Image adapted from ryan.hoffman, Flickr, Creative Commons 2.0All aboard! First stop, Teabag Junction. Next up, Fried Chicken Street. Hold on, passengers, because we’re almost at Cracklins Heights. Missed your stop? Get off at Bagel Avenue for a quick break. Do it soon, because last stop on this train is Slumgullion. Wait—where are we? If visions of New York City popped into your head, then Rick Meyerowitz has done his job well in creating: the Sub-Culinary Map of NYC. You don’t have to live in the Big Apple to get a kick out of this awesome piece of work; you just have to love food.

What’s this Sub-Culinary Map all about? Is it a subway map, or a food map? What’s going on here?

You’ve just entered creator Rick Meyerowitz’s vision of the city in terms of food. If you are familiar with NYC, you know that each borough, each neighborhood, hell, each street corner has its own unique character (more so than virtually any other city in the country!). Walk three blocks east and you’ll smell funky fish sauce emanating from Chinese markets. Walk four blocks south and you’re nearly run down by a food cart vendor pushing tandoori and mint samosas. Now 4 blocks west and your nose is flooded with the smokiness of grilled hot dogs, sausages, and meats coming from a slew of delis. This unmatched culinary diversity, hungry friends, was the impetus behind Meyerowitz’s map.

Using the research skills of a true food historian, Meyerowitz and his creative partner dined for months in restaurants, bodegas, cafes, and food carts along each street of New York. They consulted cookbooks, encyclopedias, foodie friends, chefs, family members—leaving no rock unturned, they scoured every culinary crack in the paved city, and duly noted what they found.

The resulting work of art: a fully remodeled MTA Subway Map, where all 486 stations have been renamed, every neighborhood, park, cemetery, waterway given a culinary handle. So that your stop along any given line on any given subway route leads you not to a street name, but a culinary destination.
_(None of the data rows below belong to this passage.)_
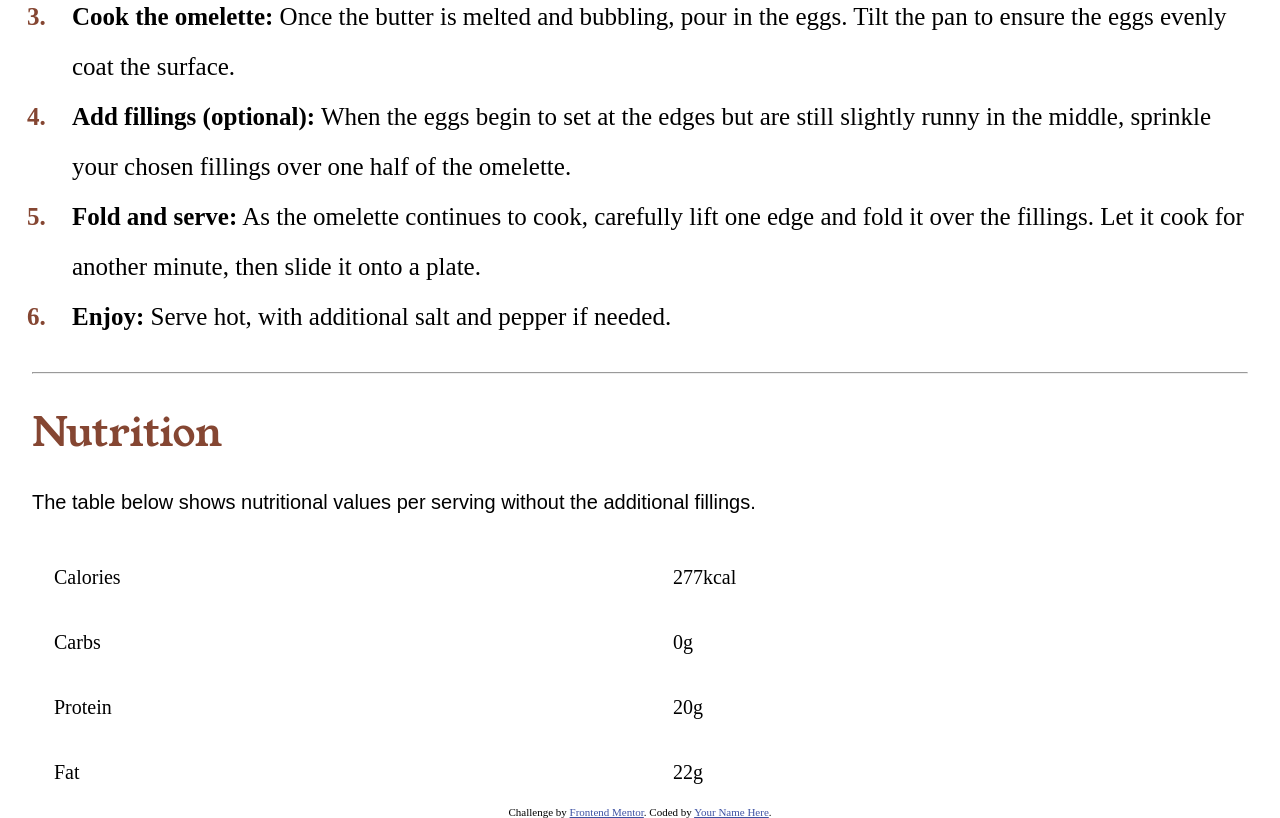
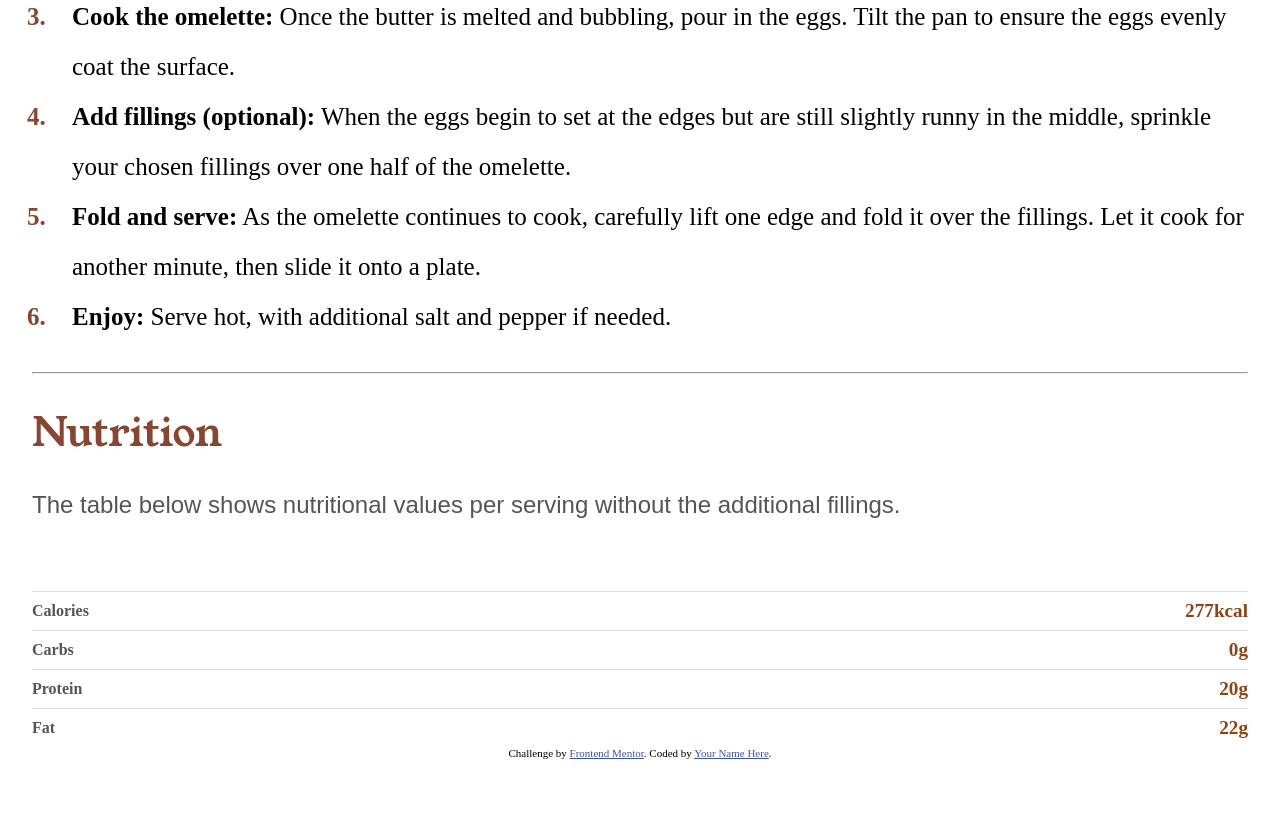
Before and after one commit to Lordgebrio/Frontend-Mentor-Recipe-page, a plain HTML site: page index.html in a window 1280 px wide. Shown: the part 1813-2631 px from the top of the page. After the commit the page ends 2572 px from the top, so only its background shows below. Drawn offline with Linux system fonts and the light colour scheme.

Commit message:
codificacion

```diff
--- a/index.html
+++ b/index.html
@@ -104,7 +104,7 @@
       </ol>
     </section>
     <hr />
-    <section class="container container-mutrition">
+    <section class="container container-nutrition">
       <h2>Nutrition</h2>
       <p>
         The table below shows nutritional values per serving without the
@@ -113,13 +113,13 @@
       <table>
         <tr>
           <td>Calories</td>
-          <td>277kcal</td>
+          <td><strong>277kcal</strong></td>
         </tr>
         <tr>
           <td>Carbs</td>
           <td>0g</td>
         </tr>
-        <tr border="1">
+        <tr>
           <td>Protein</td>
           <td>20g</td>
         </tr>
--- a/style.css
+++ b/style.css
@@ -120,23 +120,33 @@ p,h3 {
     font-weight: 600;
 }
 
-.container-mutrition p{
-    font-size: 20px;
-    padding-bottom: 30px;
+.container-nutrition {
 }
 
-.container-mutrition table{
-    width: 100%;
+.container-nutrition p {
+    font-size: 1.5em;
+    color: #555;
+    margin-bottom: 3em;
 }
 
-.container-mutrition table tr{
-    border-bottom: 1px solid #000;
+.container-nutrition table {
+    width: 100%;
+    border-collapse: collapse;
 }
 
-.container-mutrition table tr td{
-    padding: 20px 0 20px 20px;
+.container-nutrition td {
+    padding: 8px 0;
+    border-top: 1px solid #ddd;
 }
 
-.container-mutrition  td{
-    font-size: 20px;
+.container-nutrition td:first-child {
+    color: #555;
+    font-weight: bold;
 }
+
+.container-nutrition td:last-child {
+    text-align: right;
+    color: #8B4513;
+    font-weight: bold;
+    font-size: 1.2em;
+}
```
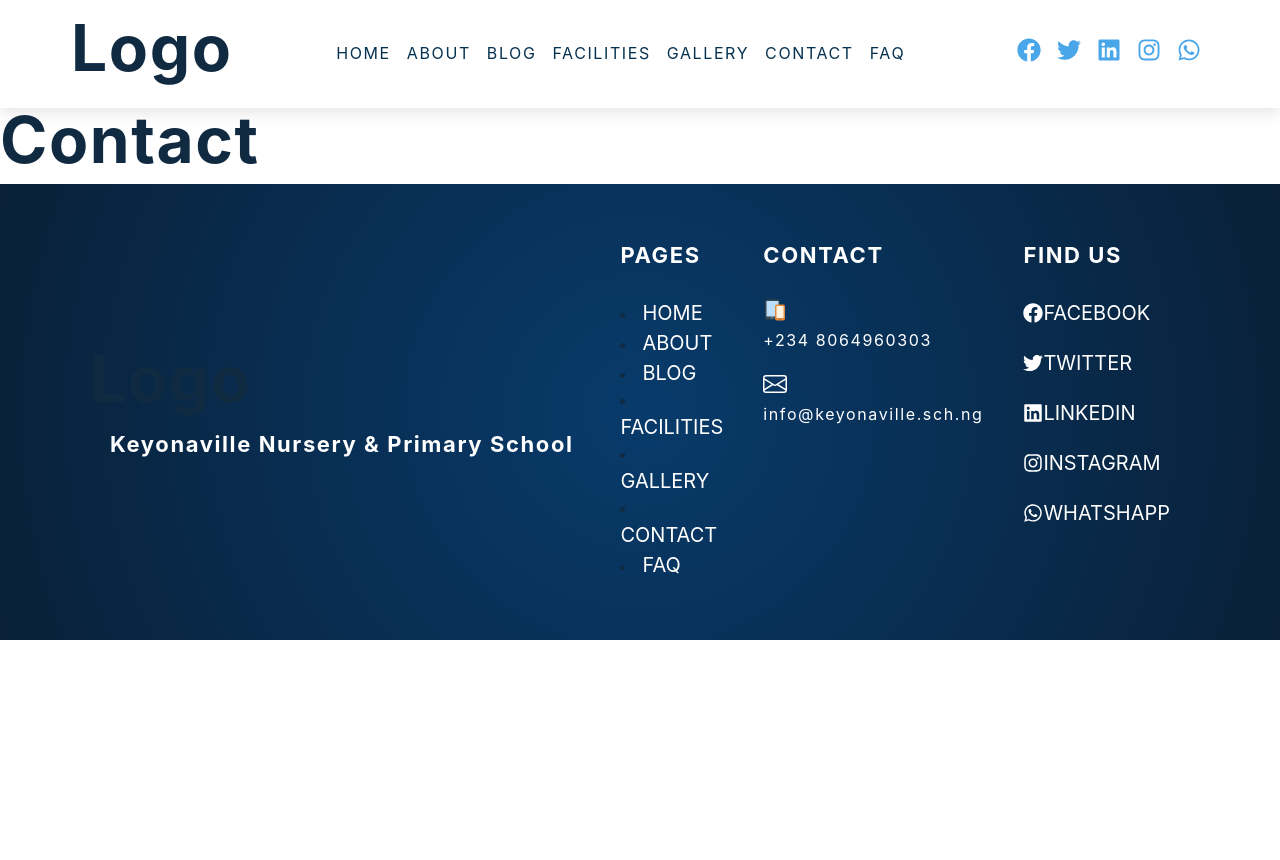
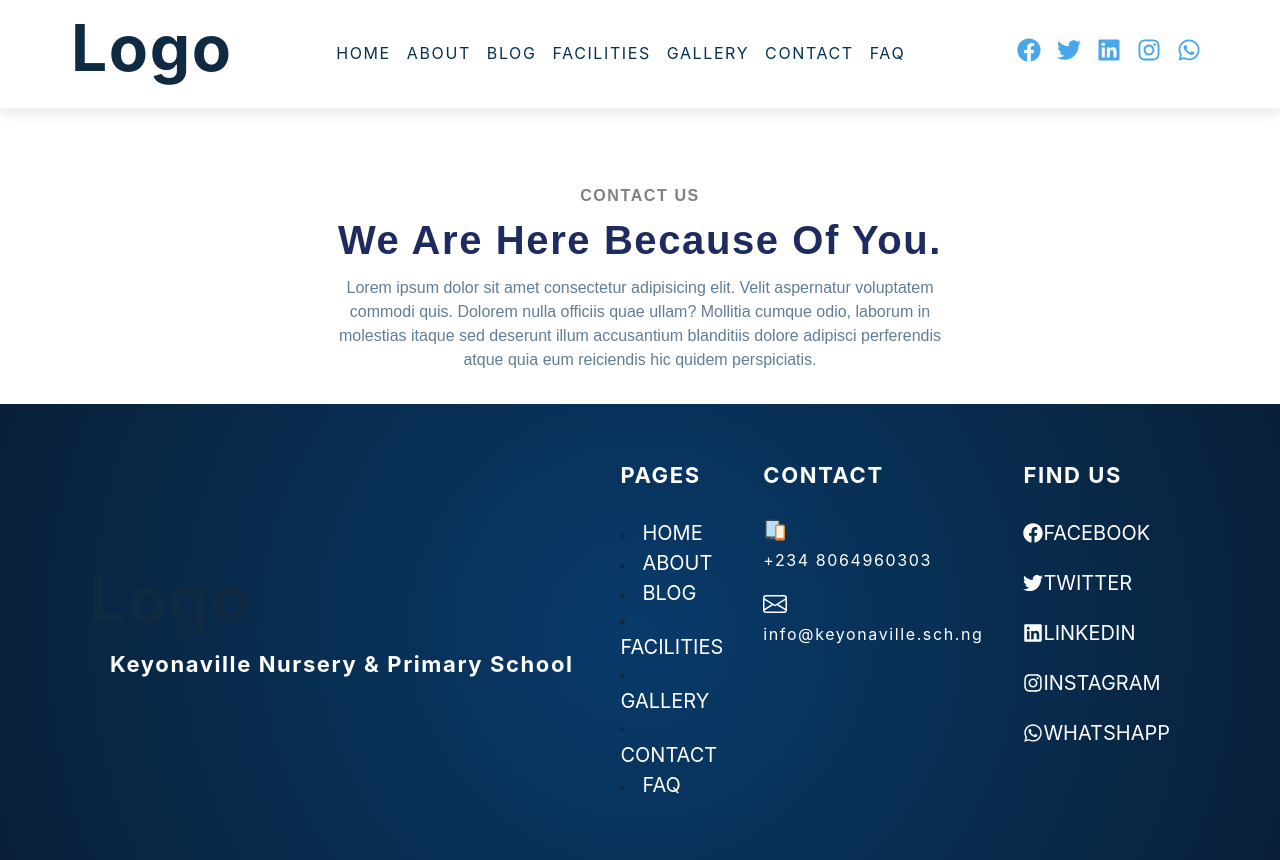
Before and after one commit to domchu/keyonaville, a Next.js app: page /contact in a window 1280 px wide. Before the commit the page ends 800 px from the top, so only its background shows below. Built offline with nearby package versions, Linux system fonts and the light colour scheme.

Commit message:
text:added text to the contact

```diff
--- a/Components/Contact/Contact.js
+++ b/Components/Contact/Contact.js
@@ -1,10 +1,23 @@
 import React from "react";
+import { Box } from "@chakra-ui/react";
 
 const Contact = () => {
   return (
-    <div>
-      <h1>contact</h1>
-    </div>
+    <>
+      <Box>
+        <Box className="contact-contact faq-container">
+          <h3>CONTACT US</h3>
+          <h1>We are here because of you.</h1>
+          <p>
+            Lorem ipsum dolor sit amet consectetur adipisicing elit. Velit
+            aspernatur voluptatem commodi quis. Dolorem nulla officiis quae
+            ullam? Mollitia cumque odio, laborum in molestias itaque sed
+            deserunt illum accusantium blanditiis dolore adipisci perferendis
+            atque quia eum reiciendis hic quidem perspiciatis.
+          </p>
+        </Box>
+      </Box>
+    </>
   );
 };
 
```
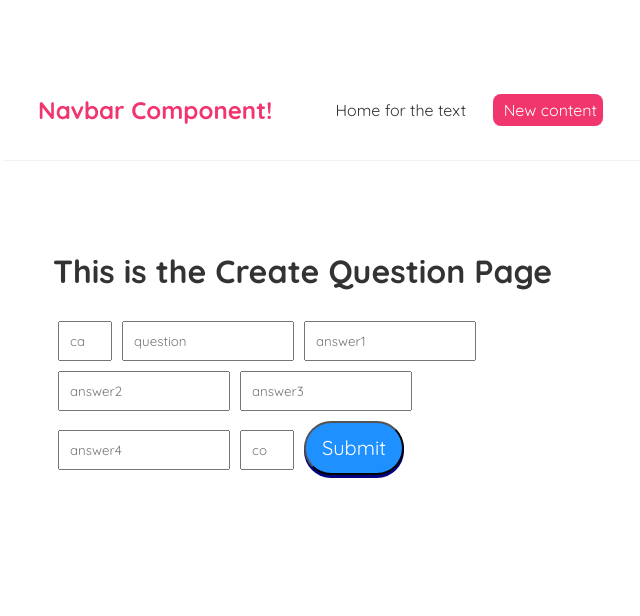
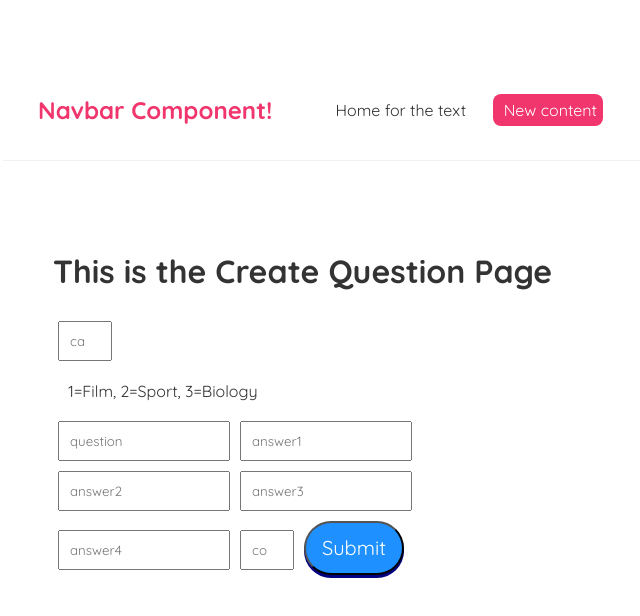
Before and after one commit to naoiri/Quiz-man, a React (Create React App) app in the folder frontend/: page /createquestion in a window 1280 px wide. Shown: the top 616 px of the page, without its empty margins (317-957 px from the left). Built offline with nearby package versions, Linux system fonts and the light colour scheme.

Commit message:
Add explanation for choosing category

```diff
--- a/frontend/src/CreateQuestion.js
+++ b/frontend/src/CreateQuestion.js
@@ -39,6 +39,7 @@ function CreateQuestion() {
             <h1>This is the Create Question Page</h1>
             <form onSubmit={postData}>
                 <input type="number" name="category" placeholder="category" min="1" max="3"/>
+                <div>1=Film, 2=Sport, 3=Biology</div>
                 <input type="text" name="question" placeholder="question"/>
                 <input type="text" name="answer1" placeholder="answer1"/>
                 <input type="text" name="answer2" placeholder="answer2"/>
```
You won’t find the actual names of real establishments on the map either; rather, you’ll find nicknames and pseudonyms, aptly named for the essence of the food. Hill of Beans, Mango Pickle Street, Anchovy Avenue—these are the true markings of a proper map.

Fellow New Yorkers, download this map. Fold it, put it in your pocket, and use it. Use it often. For many a time has the hungry person wandered through Manhattan with a craving for warm, buttery seafood, but felt too overwhelmed to find it. With the Sub-Culinary Map, one would know clearly: Oysters Rockefeller Center, just three more stops on the Orange Line, one block to the west, and there you are.

Image adapted from ryan.hoffman, Flickr, Creative Commons 2.0